RECORDS SHOWN =>
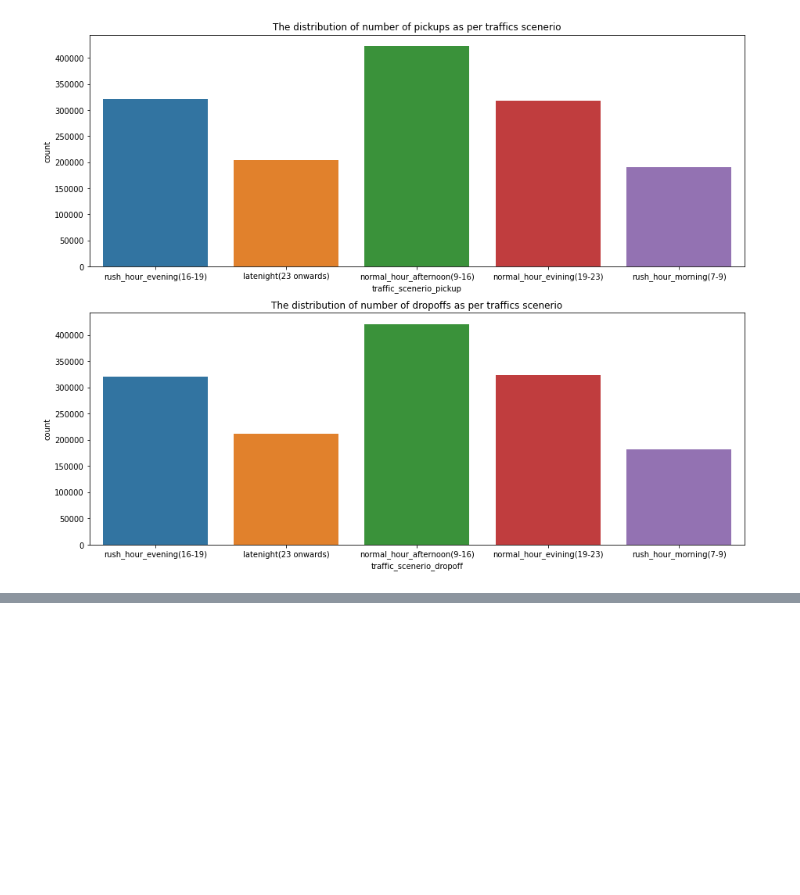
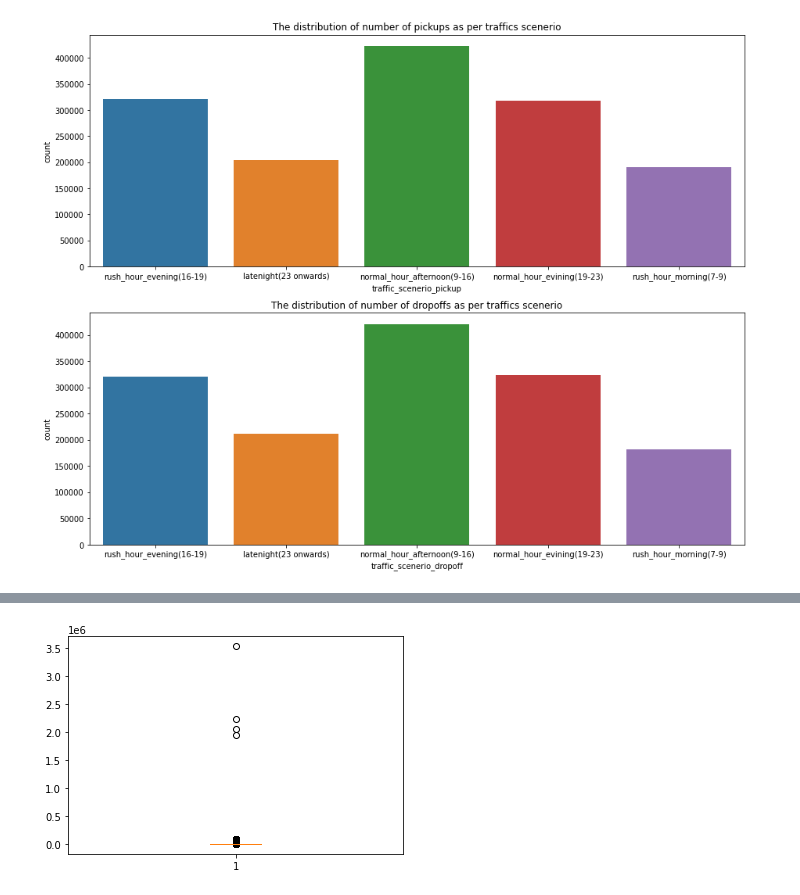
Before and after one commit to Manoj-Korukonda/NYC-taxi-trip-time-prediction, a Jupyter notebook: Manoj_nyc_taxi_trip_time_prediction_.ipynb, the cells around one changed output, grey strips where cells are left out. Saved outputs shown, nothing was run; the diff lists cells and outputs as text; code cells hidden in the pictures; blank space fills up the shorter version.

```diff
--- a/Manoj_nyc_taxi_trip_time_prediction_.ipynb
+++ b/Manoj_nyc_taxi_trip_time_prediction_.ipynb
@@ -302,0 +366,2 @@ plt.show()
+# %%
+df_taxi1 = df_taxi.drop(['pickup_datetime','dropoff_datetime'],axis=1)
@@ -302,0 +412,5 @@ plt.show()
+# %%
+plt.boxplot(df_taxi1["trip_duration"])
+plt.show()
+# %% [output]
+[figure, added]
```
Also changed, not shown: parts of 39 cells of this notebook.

* * *

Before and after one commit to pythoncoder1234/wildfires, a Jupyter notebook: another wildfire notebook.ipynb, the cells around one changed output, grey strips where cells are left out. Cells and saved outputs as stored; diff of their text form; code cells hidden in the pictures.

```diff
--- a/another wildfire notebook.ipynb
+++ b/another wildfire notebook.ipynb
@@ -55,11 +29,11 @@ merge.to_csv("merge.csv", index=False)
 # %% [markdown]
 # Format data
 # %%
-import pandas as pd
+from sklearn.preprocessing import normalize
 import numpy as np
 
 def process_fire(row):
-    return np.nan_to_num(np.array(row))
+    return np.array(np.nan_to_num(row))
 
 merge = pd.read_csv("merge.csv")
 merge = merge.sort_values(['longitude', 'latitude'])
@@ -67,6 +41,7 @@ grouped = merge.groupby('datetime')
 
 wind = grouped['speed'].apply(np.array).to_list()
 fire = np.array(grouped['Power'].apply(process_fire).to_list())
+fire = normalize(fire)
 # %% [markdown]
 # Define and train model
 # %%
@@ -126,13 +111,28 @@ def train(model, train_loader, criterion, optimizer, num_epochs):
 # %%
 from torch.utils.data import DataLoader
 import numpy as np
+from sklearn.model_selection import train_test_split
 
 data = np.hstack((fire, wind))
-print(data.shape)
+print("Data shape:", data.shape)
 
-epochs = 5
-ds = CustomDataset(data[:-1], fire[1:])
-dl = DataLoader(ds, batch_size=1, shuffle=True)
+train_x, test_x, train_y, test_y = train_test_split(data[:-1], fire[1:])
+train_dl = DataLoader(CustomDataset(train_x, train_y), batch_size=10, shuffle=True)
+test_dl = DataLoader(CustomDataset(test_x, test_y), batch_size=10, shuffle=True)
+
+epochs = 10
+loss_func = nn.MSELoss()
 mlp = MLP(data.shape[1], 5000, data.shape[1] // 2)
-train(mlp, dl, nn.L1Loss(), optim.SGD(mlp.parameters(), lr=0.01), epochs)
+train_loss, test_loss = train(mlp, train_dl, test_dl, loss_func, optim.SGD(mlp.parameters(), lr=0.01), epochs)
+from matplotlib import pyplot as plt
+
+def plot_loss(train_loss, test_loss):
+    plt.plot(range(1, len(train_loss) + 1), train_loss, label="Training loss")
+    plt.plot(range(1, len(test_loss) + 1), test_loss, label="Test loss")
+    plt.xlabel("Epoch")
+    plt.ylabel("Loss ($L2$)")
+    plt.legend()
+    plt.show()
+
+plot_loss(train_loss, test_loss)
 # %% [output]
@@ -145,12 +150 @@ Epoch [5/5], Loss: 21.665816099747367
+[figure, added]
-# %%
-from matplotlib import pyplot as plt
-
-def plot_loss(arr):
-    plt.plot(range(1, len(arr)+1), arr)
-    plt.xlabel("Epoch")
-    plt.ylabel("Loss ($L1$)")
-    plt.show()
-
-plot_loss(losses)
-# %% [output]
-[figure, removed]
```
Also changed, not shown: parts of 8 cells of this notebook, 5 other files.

---

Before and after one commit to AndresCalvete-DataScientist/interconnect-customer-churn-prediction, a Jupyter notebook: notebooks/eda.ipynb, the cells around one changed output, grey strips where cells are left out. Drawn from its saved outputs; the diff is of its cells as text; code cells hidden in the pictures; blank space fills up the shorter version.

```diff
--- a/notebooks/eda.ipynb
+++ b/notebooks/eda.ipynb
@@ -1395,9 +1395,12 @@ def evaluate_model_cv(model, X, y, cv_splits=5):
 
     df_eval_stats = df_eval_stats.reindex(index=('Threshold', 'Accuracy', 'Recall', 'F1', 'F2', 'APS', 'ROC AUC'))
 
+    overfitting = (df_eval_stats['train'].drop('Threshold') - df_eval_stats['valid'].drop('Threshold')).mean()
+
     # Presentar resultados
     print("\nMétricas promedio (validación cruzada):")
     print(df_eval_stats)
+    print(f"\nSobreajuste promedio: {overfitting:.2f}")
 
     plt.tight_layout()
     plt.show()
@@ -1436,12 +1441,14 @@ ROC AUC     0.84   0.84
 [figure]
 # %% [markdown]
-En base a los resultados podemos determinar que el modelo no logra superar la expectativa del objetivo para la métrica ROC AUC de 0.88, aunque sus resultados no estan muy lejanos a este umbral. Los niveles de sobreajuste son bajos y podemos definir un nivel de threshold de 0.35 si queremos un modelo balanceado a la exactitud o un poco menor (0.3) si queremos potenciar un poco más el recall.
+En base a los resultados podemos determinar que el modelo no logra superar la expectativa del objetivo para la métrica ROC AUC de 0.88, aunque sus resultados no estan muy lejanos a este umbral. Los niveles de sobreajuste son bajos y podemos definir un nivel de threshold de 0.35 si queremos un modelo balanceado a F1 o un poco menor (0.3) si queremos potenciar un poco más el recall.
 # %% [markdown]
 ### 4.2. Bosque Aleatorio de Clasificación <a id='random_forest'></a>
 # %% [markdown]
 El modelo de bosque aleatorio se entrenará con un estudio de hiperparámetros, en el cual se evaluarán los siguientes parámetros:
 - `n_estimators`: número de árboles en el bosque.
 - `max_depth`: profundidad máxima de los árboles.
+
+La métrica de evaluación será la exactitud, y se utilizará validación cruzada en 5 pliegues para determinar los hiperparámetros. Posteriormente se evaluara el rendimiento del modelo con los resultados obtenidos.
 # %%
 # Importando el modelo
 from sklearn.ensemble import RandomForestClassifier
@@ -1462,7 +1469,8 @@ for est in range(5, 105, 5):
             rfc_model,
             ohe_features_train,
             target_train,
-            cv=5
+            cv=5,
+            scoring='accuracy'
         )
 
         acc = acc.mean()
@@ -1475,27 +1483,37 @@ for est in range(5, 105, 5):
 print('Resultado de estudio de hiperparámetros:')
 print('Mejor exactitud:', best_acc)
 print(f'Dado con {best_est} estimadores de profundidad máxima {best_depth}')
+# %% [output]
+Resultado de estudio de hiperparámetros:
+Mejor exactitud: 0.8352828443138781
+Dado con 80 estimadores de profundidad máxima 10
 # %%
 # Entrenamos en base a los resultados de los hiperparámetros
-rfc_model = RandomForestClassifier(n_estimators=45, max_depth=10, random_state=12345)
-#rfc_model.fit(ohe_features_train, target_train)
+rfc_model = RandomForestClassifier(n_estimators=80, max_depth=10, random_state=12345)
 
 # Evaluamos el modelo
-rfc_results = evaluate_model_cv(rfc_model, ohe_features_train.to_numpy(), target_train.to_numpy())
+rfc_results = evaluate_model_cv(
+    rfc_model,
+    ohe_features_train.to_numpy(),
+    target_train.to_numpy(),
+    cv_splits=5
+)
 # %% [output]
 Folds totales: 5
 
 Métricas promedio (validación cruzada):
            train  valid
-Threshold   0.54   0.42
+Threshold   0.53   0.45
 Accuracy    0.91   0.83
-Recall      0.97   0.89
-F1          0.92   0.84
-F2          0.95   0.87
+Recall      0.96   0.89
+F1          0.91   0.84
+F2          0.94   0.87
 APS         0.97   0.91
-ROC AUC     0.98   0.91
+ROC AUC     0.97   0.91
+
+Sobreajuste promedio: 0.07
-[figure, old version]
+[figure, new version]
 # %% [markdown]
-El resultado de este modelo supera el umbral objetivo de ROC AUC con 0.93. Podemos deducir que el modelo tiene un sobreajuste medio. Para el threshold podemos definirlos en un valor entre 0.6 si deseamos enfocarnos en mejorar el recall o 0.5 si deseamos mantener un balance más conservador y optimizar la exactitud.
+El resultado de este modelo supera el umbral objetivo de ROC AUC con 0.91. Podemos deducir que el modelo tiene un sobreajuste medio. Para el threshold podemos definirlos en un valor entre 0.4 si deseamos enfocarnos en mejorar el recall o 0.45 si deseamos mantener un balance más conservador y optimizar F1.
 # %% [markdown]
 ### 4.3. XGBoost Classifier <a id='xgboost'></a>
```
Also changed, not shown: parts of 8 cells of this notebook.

PROBLEM REQUIREMENTS =>
Copy every line from the records above that contains the word "ipynb".

RESPONSE TO THE EXERCISE =>
Before and after one commit to Manoj-Korukonda/NYC-taxi-trip-time-prediction, a Jupyter notebook: Manoj_nyc_taxi_trip_time_prediction_.ipynb, the cells around one changed output, grey strips where cells are left out. Saved outputs shown, nothing was run; the diff lists cells and outputs as text; code cells hidden in the pictures; blank space fills up the shorter version.
--- a/Manoj_nyc_taxi_trip_time_prediction_.ipynb
+++ b/Manoj_nyc_taxi_trip_time_prediction_.ipynb
Before and after one commit to pythoncoder1234/wildfires, a Jupyter notebook: another wildfire notebook.ipynb, the cells around one changed output, grey strips where cells are left out. Cells and saved outputs as stored; diff of their text form; code cells hidden in the pictures.
--- a/another wildfire notebook.ipynb
+++ b/another wildfire notebook.ipynb
Before and after one commit to AndresCalvete-DataScientist/interconnect-customer-churn-prediction, a Jupyter notebook: notebooks/eda.ipynb, the cells around one changed output, grey strips where cells are left out. Drawn from its saved outputs; the diff is of its cells as text; code cells hidden in the pictures; blank space fills up the shorter version.
--- a/notebooks/eda.ipynb
+++ b/notebooks/eda.ipynb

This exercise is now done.